I've been considering getting a lighter bag, but during my research I've found that quilts seem to be the big thing now. I was wondering if anyone could enlighten me as to the pros and cons of quilts or hoodless/zipperless bags. I've always used a regular bag. I'm a flip-flopper, my physical problems keep me from staying in one position for more than a few hours (doesn't matter if I'm home or on the ground). I sleep mostly on one side or the other, but sometimes face down or on my back. I'm kinda leaning toward the hoodless/zipperless bags because I roll around so much. Thoughts?
People I know chose quilts for their JMT hike ...and Enlightened Revelation custom 20 for him and a katabatic (850 fill duck down overstuffed to 10 for her) Quilts save weight and sometimes money for the same warmth. They have a more flexible temperature range but can be drafty if you don't use them correctly. They are probably not great below about 20 so winter use is dubious but for 3 season use they can work very well. There are lots of custom options making it hard to decide if you have not experience with them. Even "cheap" they are a $200+ purchase so you want to feel like you are buying something that is right and is going to work for you.

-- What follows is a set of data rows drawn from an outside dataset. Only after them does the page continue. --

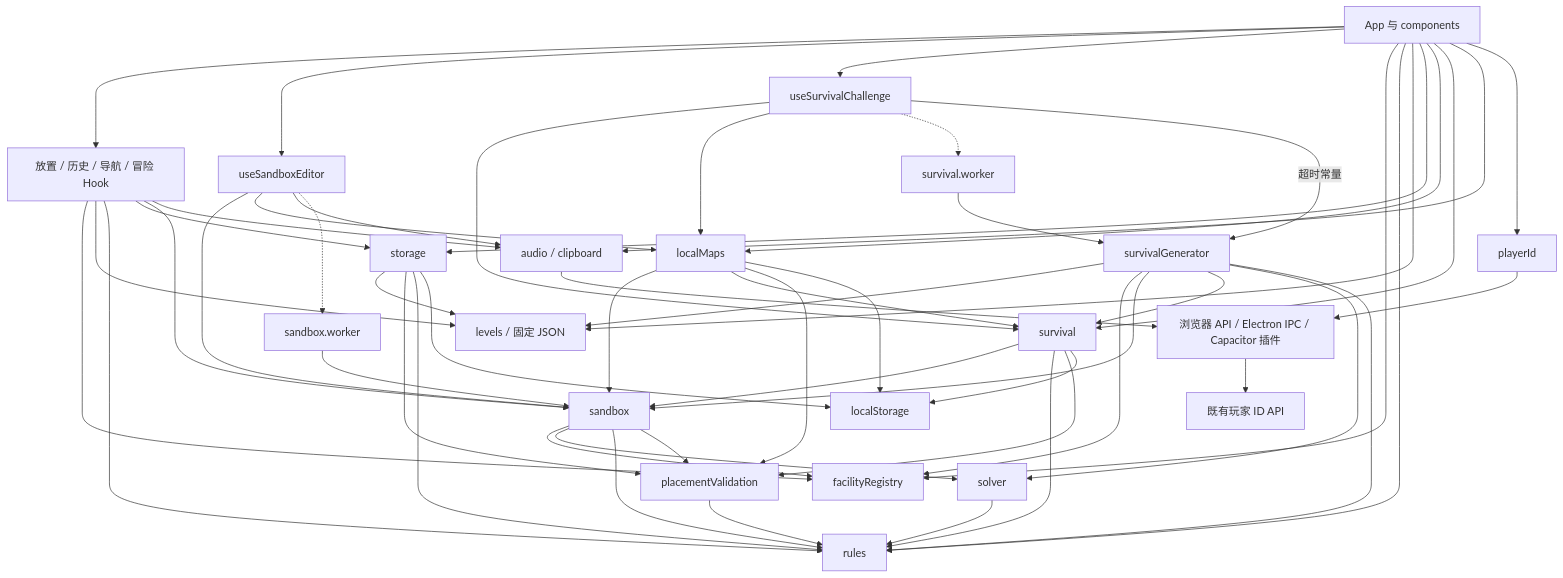
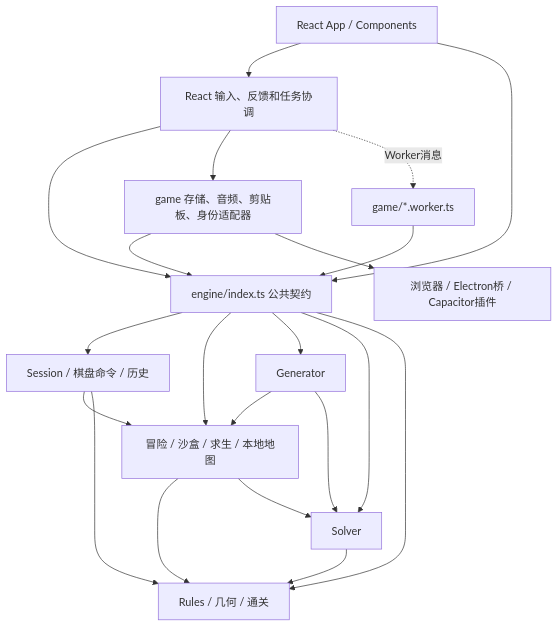
The diagram in ARCHITECTURE.md (lelexia0131/Wildgrid), drawn with Mermaid before and after one commit. The commit also changed other lines of this file and 64 other files, not shown here.

````diff
--- a/ARCHITECTURE.md
+++ b/ARCHITECTURE.md
@@ -67,57 +7,23 @@
 ```mermaid
 flowchart TD
-  UI[App 与 components] --> H[放置 / 历史 / 导航 / 冒险 Hook]
-  UI --> S[useSandboxEditor]
-  UI --> V[useSurvivalChallenge]
-  UI --> R[facilityRegistry]
-  UI --> G
-  UI --> L
-  UI --> A
-  UI --> M
-  UI --> U
-  H --> R
-  H --> L[levels / 固定 JSON]
-  H --> G[rules]
-  H --> A[storage]
-  H --> B[sandbox]
-  H --> P
-  S --> B
-  S --> M[localMaps]
-  S --> P[audio / clipboard]
-  S -.-> SW[sandbox.worker]
-  SW --> B
-  V --> U[survival]
-  V --> M
-  V -.-> VW[survival.worker]
-  VW --> Gen[survivalGenerator]
-  V -->|超时常量| Gen
-  Gen --> L
-  Gen --> R
-  Gen --> B
-  Gen --> U
-  Gen --> Solver[solver]
-  Gen --> G
-  B --> R
-  B --> Solver
-  B --> G
-  A --> L
-  A --> Val[placementValidation]
-  A --> G
-  M --> B
-  M --> U
-  M --> Val
-  U --> B
-  U --> G
-  U --> Val
-  B --> Val
-  Val --> G
-  Solver --> G
-  UI --> P
-  UI --> ID[playerId]
-  P --> Bridge[浏览器 API / Electron IPC / Capacitor 插件]
-  ID --> Bridge
-  Bridge --> API[既有玩家 ID API]
-  A --> LS[localStorage]
-  M --> LS
-  U --> LS
+  UI[React App / Components] --> Hooks[React 输入、反馈和任务协调]
+  UI --> API[engine/index.ts 公共契约]
+  Hooks --> API
+  Hooks --> IO[game 存储、音频、剪贴板、身份适配器]
+  IO --> API
+  Hooks -. Worker消息 .-> Workers[game/*.worker.ts]
+  Workers --> API
+  API --> Session[Session / 棋盘命令 / 历史]
+  API --> Modes[冒险 / 沙盒 / 求生 / 本地地图]
+  API --> Generator[Generator]
+  API --> Solver[Solver]
+  API --> Rules[Rules / 几何 / 通关]
+  Session --> Modes
+  Session --> Rules
+  Modes --> Rules
+  Modes --> Solver
+  Generator --> Modes
+  Generator --> Solver
+  Solver --> Rules
+  IO --> Platform[浏览器 / Electron桥 / Capacitor插件]
 ```
````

You use them with an insulating pad (eg Therma rest x-lite R-value 4.2 is a good 3 season pad). The idea is that the down you lay on has no loft so is a waste. A sleeping bag's long zip is not necessary since the quilt's back is open and the bag's built in hood only works if you are a back sleeper and is only necessary if it is very cold so the quilt eliminates it.
There a number of styles. Sewn food box, zipped foot box, full zip etc. Also different ideas about the paneling and down distribution and pad attachments (helps with drafts). Instead of a hood you can wear a beanie or a down "helmet" in cold weather. Some even wear down booties and gloves.
I will probably get a quilt when I upgrade my current bag for something lighter... a value Kelty lightyear 20 650 fill down bag (~3.5lb)...and expect it to weigh about half that bag for a 20 degree quilt slightly depending on the fillpower and sizing I choose.
@OldGuyotI have both the Kelty Cosmic 20 (2 3/4 lb) and Cosmic 40 (1 3/4 lb). I like both of them, no issues other than weight. I've stayed warm in the 20 when it got to around 5 by wearing a heavy baselayer, thick socks, beanie, and my el-cheapo down jacket.
I'm wondering if my constant flip-flopping would be an issue with a quilt, I seldom sleep over an hour at a time, and need to change positions to alleviate pain. That's where the thought of the zipperless/hoodless bag came in.
I don't mind spending some bucks if it's worthwhile. I've been looking for something along these lines:
At 26.2oz, 28.5oz, and 27oz for the long version, these look pretty good to me. Somewhere I've seen a hoodless/zipperless bag that you basically just slide into, although it escapes me now.
I'd be saving around a pound, so that's pretty significant. Decisions, decisions, LOL
The Flicker is on my short list too...Since it had a full zip it lowers the risk of suffering from drafts on a colder night and reviews indicate high quality. A possible problem with that it you are sleeping on a zipper and the zipper might abrade a sleeping pad. My friend punctured my X-lite I lent them with some attachment on the Katabatic quilt...we are not sure how...they were able to field patch it but...
Where I am torn is to whether go lighter and get a cooler bag for summer use. Generally I go to the Sierra where it often freezes at night in the Summer and the LightYear 20 works for that...so I think I want a 20. On the other hand the 20 is a bit warm in the summer most other place... a quilt mitigates that but it would be nice not to carry the extra weight.
As far a moving around I have basically the same experience. Part is side sleeping and a pillow helps with that. I have found just always wearing a merino base layer also regulates the temperature better than not wearing anything much...I can open the bag or close it and still remain comfortable...I would do the same with a quilt. However I would probably get one with a good but optional pad attachment system to keep the quilt in place on the pad...Katabatic is suppose to be one of those..there are other designs like the UGO Bandit can come with what the call dynamic tension control ...basically shock cord tensioners in the quilts spit that stiffen the edges of the quilt and help it remain in place. In theory this kind of thing lets you turn on the pad and the quilt doesn't move. This is unlike a mummy bag which half want to turn with you and half doesn't requiring a reset at some point in the night.
Too much to choose from really...why I haven't.
I find myself feeling too confined by no-zip bags, sadly. Sadly, because I appreciate how much lighter no-zip bags/liners can be. I have thought about cutting a no zip bag down to about 2 feet, then using it like a wrap.